● Exercise requirements:
Without the pictures, retype each line below exactly as it stands.

● Given records:
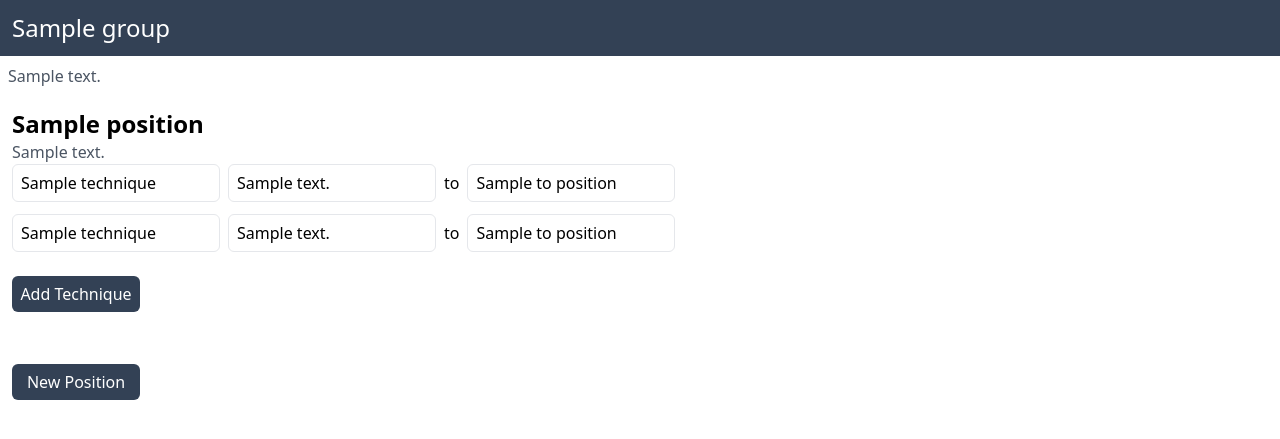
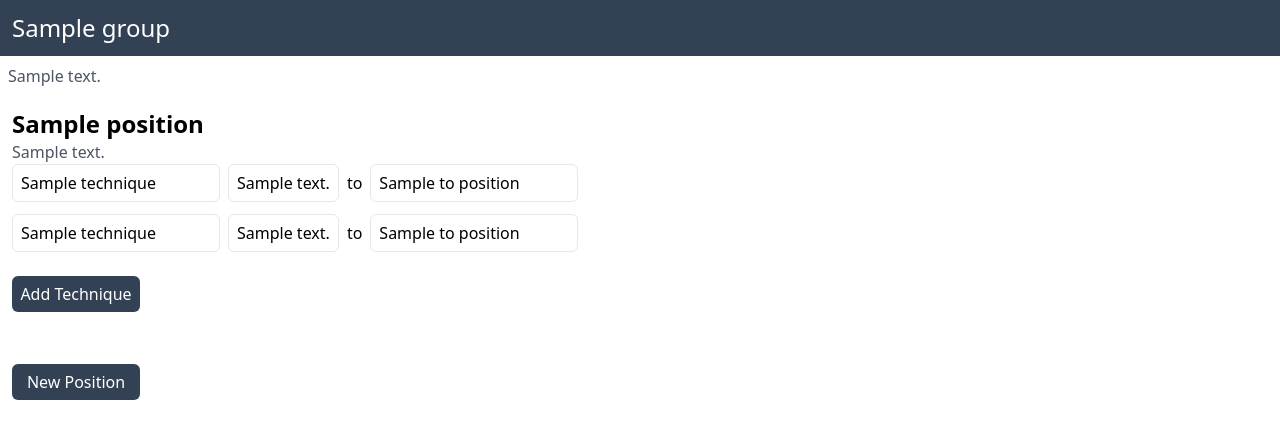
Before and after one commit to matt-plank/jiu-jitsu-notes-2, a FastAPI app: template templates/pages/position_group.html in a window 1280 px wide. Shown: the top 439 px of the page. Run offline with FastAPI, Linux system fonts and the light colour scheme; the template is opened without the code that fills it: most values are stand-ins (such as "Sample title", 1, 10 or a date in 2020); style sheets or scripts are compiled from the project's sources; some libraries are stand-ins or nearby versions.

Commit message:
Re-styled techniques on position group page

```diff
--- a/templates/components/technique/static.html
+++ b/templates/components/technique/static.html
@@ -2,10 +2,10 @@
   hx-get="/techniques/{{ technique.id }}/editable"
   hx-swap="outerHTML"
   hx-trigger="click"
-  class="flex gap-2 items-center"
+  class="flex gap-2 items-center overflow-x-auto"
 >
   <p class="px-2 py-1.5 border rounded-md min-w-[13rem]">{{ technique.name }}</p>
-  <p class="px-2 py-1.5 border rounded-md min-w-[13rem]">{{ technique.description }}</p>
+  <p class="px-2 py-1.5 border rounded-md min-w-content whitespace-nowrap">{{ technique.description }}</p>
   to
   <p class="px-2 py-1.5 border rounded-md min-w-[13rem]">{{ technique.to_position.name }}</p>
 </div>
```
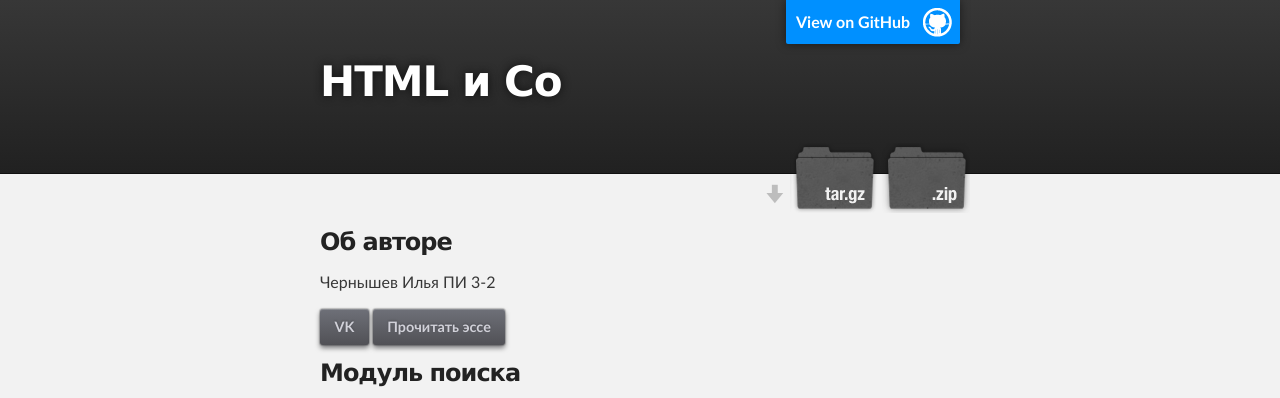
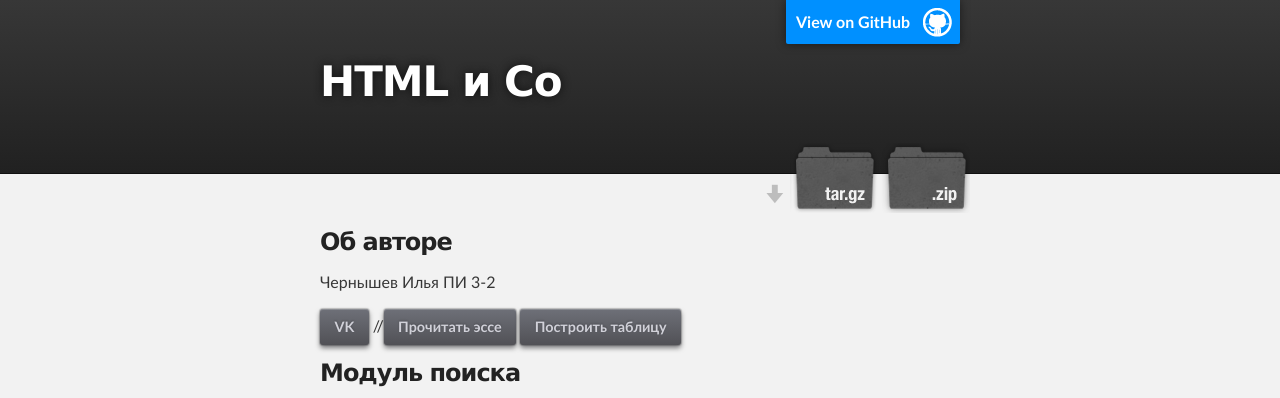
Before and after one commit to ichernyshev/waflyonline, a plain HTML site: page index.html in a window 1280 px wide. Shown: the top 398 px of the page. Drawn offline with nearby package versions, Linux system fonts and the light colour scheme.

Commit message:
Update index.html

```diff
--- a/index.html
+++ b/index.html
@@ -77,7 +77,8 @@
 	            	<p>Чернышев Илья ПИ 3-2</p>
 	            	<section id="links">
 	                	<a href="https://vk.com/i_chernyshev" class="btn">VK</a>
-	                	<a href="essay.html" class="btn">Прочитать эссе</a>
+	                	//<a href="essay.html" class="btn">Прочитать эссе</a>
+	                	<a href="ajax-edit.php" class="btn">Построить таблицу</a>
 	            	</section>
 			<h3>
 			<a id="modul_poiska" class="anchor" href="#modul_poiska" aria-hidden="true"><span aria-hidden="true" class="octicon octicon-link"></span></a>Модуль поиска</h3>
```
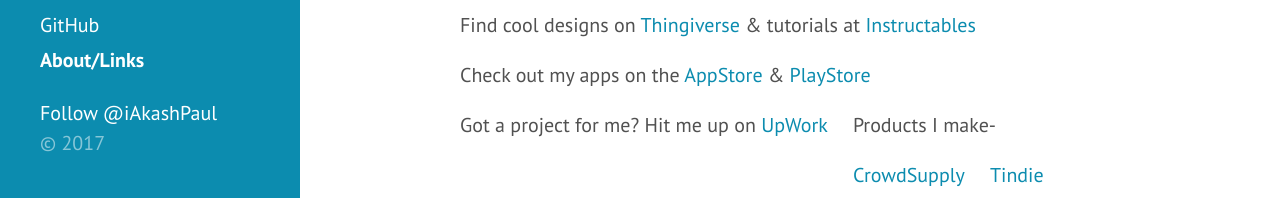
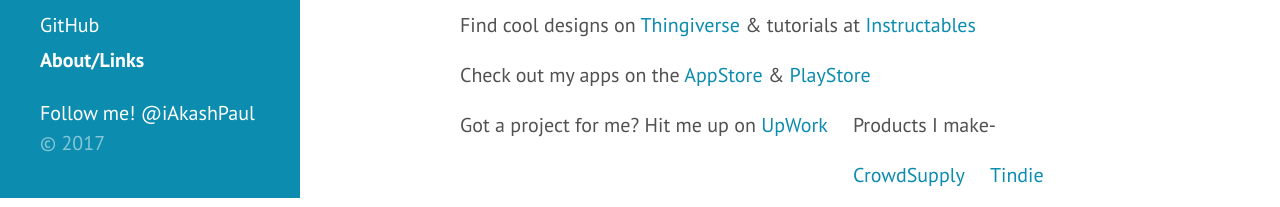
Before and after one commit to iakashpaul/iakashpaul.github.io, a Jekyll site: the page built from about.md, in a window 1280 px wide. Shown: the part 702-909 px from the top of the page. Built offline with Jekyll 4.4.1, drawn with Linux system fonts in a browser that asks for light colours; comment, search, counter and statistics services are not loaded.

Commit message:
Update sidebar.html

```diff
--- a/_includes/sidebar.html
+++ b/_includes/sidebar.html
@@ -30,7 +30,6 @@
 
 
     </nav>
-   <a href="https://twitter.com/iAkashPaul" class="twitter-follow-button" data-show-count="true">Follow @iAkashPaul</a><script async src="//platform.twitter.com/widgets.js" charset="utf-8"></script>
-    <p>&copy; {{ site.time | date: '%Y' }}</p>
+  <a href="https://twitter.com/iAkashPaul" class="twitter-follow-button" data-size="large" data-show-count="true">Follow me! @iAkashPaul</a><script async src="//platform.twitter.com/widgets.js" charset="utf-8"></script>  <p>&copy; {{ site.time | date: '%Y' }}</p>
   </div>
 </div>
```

● Answer for the task:
Before and after one commit to matt-plank/jiu-jitsu-notes-2, a FastAPI app: template templates/pages/position_group.html in a window 1280 px wide. Shown: the top 439 px of the page. Run offline with FastAPI, Linux system fonts and the light colour scheme; the template is opened without the code that fills it: most values are stand-ins (such as "Sample title", 1, 10 or a date in 2020); style sheets or scripts are compiled from the project's sources; some libraries are stand-ins or nearby versions.

Commit message:
Re-styled techniques on position group page

```diff
--- a/templates/components/technique/static.html
+++ b/templates/components/technique/static.html
@@ -2,10 +2,10 @@
   hx-get="/techniques/{{ technique.id }}/editable"
   hx-swap="outerHTML"
   hx-trigger="click"
-  class="flex gap-2 items-center"
+  class="flex gap-2 items-center overflow-x-auto"
 >
   <p class="px-2 py-1.5 border rounded-md min-w-[13rem]">{{ technique.name }}</p>
-  <p class="px-2 py-1.5 border rounded-md min-w-[13rem]">{{ technique.description }}</p>
+  <p class="px-2 py-1.5 border rounded-md min-w-content whitespace-nowrap">{{ technique.description }}</p>
   to
   <p class="px-2 py-1.5 border rounded-md min-w-[13rem]">{{ technique.to_position.name }}</p>
 </div>
```
Before and after one commit to ichernyshev/waflyonline, a plain HTML site: page index.html in a window 1280 px wide. Shown: the top 398 px of the page. Drawn offline with nearby package versions, Linux system fonts and the light colour scheme.

Commit message:
Update index.html

```diff
--- a/index.html
+++ b/index.html
@@ -77,7 +77,8 @@
 	            	<p>Чернышев Илья ПИ 3-2</p>
 	            	<section id="links">
 	                	<a href="https://vk.com/i_chernyshev" class="btn">VK</a>
-	                	<a href="essay.html" class="btn">Прочитать эссе</a>
+	                	//<a href="essay.html" class="btn">Прочитать эссе</a>
+	                	<a href="ajax-edit.php" class="btn">Построить таблицу</a>
 	            	</section>
 			<h3>
 			<a id="modul_poiska" class="anchor" href="#modul_poiska" aria-hidden="true"><span aria-hidden="true" class="octicon octicon-link"></span></a>Модуль поиска</h3>
```
Before and after one commit to iakashpaul/iakashpaul.github.io, a Jekyll site: the page built from about.md, in a window 1280 px wide. Shown: the part 702-909 px from the top of the page. Built offline with Jekyll 4.4.1, drawn with Linux system fonts in a browser that asks for light colours; comment, search, counter and statistics services are not loaded.

Commit message:
Update sidebar.html

```diff
--- a/_includes/sidebar.html
+++ b/_includes/sidebar.html
@@ -30,7 +30,6 @@
 
 
     </nav>
-   <a href="https://twitter.com/iAkashPaul" class="twitter-follow-button" data-show-count="true">Follow @iAkashPaul</a><script async src="//platform.twitter.com/widgets.js" charset="utf-8"></script>
-    <p>&copy; {{ site.time | date: '%Y' }}</p>
+  <a href="https://twitter.com/iAkashPaul" class="twitter-follow-button" data-size="large" data-show-count="true">Follow me! @iAkashPaul</a><script async src="//platform.twitter.com/widgets.js" charset="utf-8"></script>  <p>&copy; {{ site.time | date: '%Y' }}</p>
   </div>
 </div>
```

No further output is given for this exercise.